▶ [Records to process]
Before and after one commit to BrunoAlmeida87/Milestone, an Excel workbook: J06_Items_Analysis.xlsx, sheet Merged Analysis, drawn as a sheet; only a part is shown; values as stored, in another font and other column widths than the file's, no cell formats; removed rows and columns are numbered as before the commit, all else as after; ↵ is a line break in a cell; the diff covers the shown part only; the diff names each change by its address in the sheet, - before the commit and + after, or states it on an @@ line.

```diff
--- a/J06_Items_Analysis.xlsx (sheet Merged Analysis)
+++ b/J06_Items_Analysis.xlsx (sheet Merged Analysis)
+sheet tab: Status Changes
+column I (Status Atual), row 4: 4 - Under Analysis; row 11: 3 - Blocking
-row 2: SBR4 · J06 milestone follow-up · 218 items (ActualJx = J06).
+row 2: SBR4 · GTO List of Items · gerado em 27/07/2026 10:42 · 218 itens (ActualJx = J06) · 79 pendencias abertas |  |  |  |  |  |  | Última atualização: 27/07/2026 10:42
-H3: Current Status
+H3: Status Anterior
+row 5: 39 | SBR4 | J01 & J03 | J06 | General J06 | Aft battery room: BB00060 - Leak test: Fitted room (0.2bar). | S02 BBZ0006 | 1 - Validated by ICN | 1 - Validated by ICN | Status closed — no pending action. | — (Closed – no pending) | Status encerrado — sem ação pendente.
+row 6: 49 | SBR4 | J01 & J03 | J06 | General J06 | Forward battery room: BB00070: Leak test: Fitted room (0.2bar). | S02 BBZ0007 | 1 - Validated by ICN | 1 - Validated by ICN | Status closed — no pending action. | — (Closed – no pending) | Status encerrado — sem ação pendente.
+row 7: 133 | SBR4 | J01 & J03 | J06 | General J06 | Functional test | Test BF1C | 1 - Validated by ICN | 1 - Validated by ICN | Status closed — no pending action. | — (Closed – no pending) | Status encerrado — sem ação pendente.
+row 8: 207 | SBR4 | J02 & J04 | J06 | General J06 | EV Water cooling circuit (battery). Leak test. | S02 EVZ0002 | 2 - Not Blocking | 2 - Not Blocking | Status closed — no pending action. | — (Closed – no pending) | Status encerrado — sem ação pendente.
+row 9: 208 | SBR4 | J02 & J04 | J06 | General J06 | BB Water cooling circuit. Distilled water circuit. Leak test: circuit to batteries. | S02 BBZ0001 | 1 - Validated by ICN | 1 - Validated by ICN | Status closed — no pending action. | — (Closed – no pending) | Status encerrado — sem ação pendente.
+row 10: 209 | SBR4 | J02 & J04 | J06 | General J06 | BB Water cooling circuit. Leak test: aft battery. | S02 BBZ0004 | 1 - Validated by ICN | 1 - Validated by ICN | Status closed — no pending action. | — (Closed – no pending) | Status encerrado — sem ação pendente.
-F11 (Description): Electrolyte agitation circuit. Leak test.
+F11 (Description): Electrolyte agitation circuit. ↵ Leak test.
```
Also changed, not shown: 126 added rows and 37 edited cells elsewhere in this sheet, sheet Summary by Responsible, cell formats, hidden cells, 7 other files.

▶ [Requirement] Every record above needs to be repeated word for word.

▶ [Exercise solution]
Before and after one commit to BrunoAlmeida87/Milestone, an Excel workbook: J06_Items_Analysis.xlsx, sheet Merged Analysis, drawn as a sheet; only a part is shown; values as stored, in another font and other column widths than the file's, no cell formats; removed rows and columns are numbered as before the commit, all else as after; ↵ is a line break in a cell; the diff covers the shown part only; the diff names each change by its address in the sheet, - before the commit and + after, or states it on an @@ line.

```diff
--- a/J06_Items_Analysis.xlsx (sheet Merged Analysis)
+++ b/J06_Items_Analysis.xlsx (sheet Merged Analysis)
+sheet tab: Status Changes
+column I (Status Atual), row 4: 4 - Under Analysis; row 11: 3 - Blocking
-row 2: SBR4 · J06 milestone follow-up · 218 items (ActualJx = J06).
+row 2: SBR4 · GTO List of Items · gerado em 27/07/2026 10:42 · 218 itens (ActualJx = J06) · 79 pendencias abertas |  |  |  |  |  |  | Última atualização: 27/07/2026 10:42
-H3: Current Status
+H3: Status Anterior
+row 5: 39 | SBR4 | J01 & J03 | J06 | General J06 | Aft battery room: BB00060 - Leak test: Fitted room (0.2bar). | S02 BBZ0006 | 1 - Validated by ICN | 1 - Validated by ICN | Status closed — no pending action. | — (Closed – no pending) | Status encerrado — sem ação pendente.
+row 6: 49 | SBR4 | J01 & J03 | J06 | General J06 | Forward battery room: BB00070: Leak test: Fitted room (0.2bar). | S02 BBZ0007 | 1 - Validated by ICN | 1 - Validated by ICN | Status closed — no pending action. | — (Closed – no pending) | Status encerrado — sem ação pendente.
+row 7: 133 | SBR4 | J01 & J03 | J06 | General J06 | Functional test | Test BF1C | 1 - Validated by ICN | 1 - Validated by ICN | Status closed — no pending action. | — (Closed – no pending) | Status encerrado — sem ação pendente.
+row 8: 207 | SBR4 | J02 & J04 | J06 | General J06 | EV Water cooling circuit (battery). Leak test. | S02 EVZ0002 | 2 - Not Blocking | 2 - Not Blocking | Status closed — no pending action. | — (Closed – no pending) | Status encerrado — sem ação pendente.
+row 9: 208 | SBR4 | J02 & J04 | J06 | General J06 | BB Water cooling circuit. Distilled water circuit. Leak test: circuit to batteries. | S02 BBZ0001 | 1 - Validated by ICN | 1 - Validated by ICN | Status closed — no pending action. | — (Closed – no pending) | Status encerrado — sem ação pendente.
+row 10: 209 | SBR4 | J02 & J04 | J06 | General J06 | BB Water cooling circuit. Leak test: aft battery. | S02 BBZ0004 | 1 - Validated by ICN | 1 - Validated by ICN | Status closed — no pending action. | — (Closed – no pending) | Status encerrado — sem ação pendente.
-F11 (Description): Electrolyte agitation circuit. Leak test.
+F11 (Description): Electrolyte agitation circuit. ↵ Leak test.
```
Also changed, not shown: 126 added rows and 37 edited cells elsewhere in this sheet, sheet Summary by Responsible, cell formats, hidden cells, 7 other files.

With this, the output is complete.